All randomised controlled trials (RCTs) comparing endovascular stent grafting versus conventional open surgical repair in patients undergoing unilateral or bilateral prophylactic repair of asymptomatic PAAs were included.

Data collection and analysis: 

Data were collected on primary and secondary patency rates (primary endpoints) as well as operating time, the length of hospital stay, limb salvage and local wound complications (secondary endpoints).

Main results: 

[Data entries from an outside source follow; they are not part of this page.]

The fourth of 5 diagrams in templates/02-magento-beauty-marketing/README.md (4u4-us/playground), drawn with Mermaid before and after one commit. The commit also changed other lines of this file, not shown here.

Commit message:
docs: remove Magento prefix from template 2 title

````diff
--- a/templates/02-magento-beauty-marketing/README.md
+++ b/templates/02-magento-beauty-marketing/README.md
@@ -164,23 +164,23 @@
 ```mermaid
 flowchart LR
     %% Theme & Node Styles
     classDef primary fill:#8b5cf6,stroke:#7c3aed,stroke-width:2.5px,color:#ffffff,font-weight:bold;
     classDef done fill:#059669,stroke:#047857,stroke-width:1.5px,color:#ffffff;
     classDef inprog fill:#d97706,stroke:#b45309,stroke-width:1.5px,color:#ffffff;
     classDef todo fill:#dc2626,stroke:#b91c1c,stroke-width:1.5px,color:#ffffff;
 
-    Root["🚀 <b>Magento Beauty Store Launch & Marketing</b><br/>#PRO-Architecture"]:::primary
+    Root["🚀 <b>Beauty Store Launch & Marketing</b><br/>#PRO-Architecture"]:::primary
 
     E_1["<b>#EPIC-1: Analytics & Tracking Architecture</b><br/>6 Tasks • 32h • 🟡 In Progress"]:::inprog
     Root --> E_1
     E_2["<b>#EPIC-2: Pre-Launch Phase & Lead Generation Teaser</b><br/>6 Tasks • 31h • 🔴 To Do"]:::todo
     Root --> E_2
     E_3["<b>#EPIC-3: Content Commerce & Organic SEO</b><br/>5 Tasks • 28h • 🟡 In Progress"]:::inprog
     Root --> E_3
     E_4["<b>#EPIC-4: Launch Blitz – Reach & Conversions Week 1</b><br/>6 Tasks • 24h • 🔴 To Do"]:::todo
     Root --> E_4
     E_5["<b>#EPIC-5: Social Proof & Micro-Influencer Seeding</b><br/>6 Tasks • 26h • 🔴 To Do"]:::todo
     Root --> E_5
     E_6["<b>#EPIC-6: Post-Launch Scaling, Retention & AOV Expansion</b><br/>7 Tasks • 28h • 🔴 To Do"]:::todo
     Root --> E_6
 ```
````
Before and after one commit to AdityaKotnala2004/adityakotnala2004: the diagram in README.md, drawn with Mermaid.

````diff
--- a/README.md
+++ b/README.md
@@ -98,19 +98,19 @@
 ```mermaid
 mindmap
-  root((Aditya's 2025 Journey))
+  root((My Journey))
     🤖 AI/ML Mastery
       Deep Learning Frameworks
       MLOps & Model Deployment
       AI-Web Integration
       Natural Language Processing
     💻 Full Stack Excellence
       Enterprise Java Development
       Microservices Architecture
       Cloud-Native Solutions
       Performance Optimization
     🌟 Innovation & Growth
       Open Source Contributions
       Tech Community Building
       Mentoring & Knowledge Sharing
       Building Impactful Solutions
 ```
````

A single RCT was identified that conformed to the inclusion criteria. There was a low risk of selection bias and detection bias. However, the risks of performance bias, attrition bias and reporting bias were unclear from the study. Despite being an RCT, the level of evidence was downgraded to moderate due to the small sample size, resulting in wide confidence intervals (CIs); only 30 PAAs were randomised over a period of five years (15 PAAs each in the groups receiving endovascular stent graft and undergoing conventional open surgery). The primary patency rate at one year was 100% in the surgery group and 93.3% in the endovascular group (P = 0.49). However, the assisted patency rate at one year was similar in both groups (100% patency). There was no clear evidence of a difference between the two groups in the primary or secondary patency rates at four years (13 grafts were patent from 15 PAA treatments in each group). However, the effects were imprecise and compatible with the benefit of either endovascular stent graft or surgery or no difference. Mean hospital stay was shorter in the endovascular group (4.3 days for the endovascular group versus 7.7 days for the surgical group; mean difference (MD) -3.40 days, 95% CI -4.42 to -2.38; P < 0.001). Mean operating time was also reduced in the endovascular group (75.4 minutes in the endovascular group versus 195.3 minutes in the surgical group; MD -119.20 minutes, 95% CI -137.71 to -102.09; P < 0.001). Limb salvage was 100% in both groups. Data on local wound complications were not published in the trial report.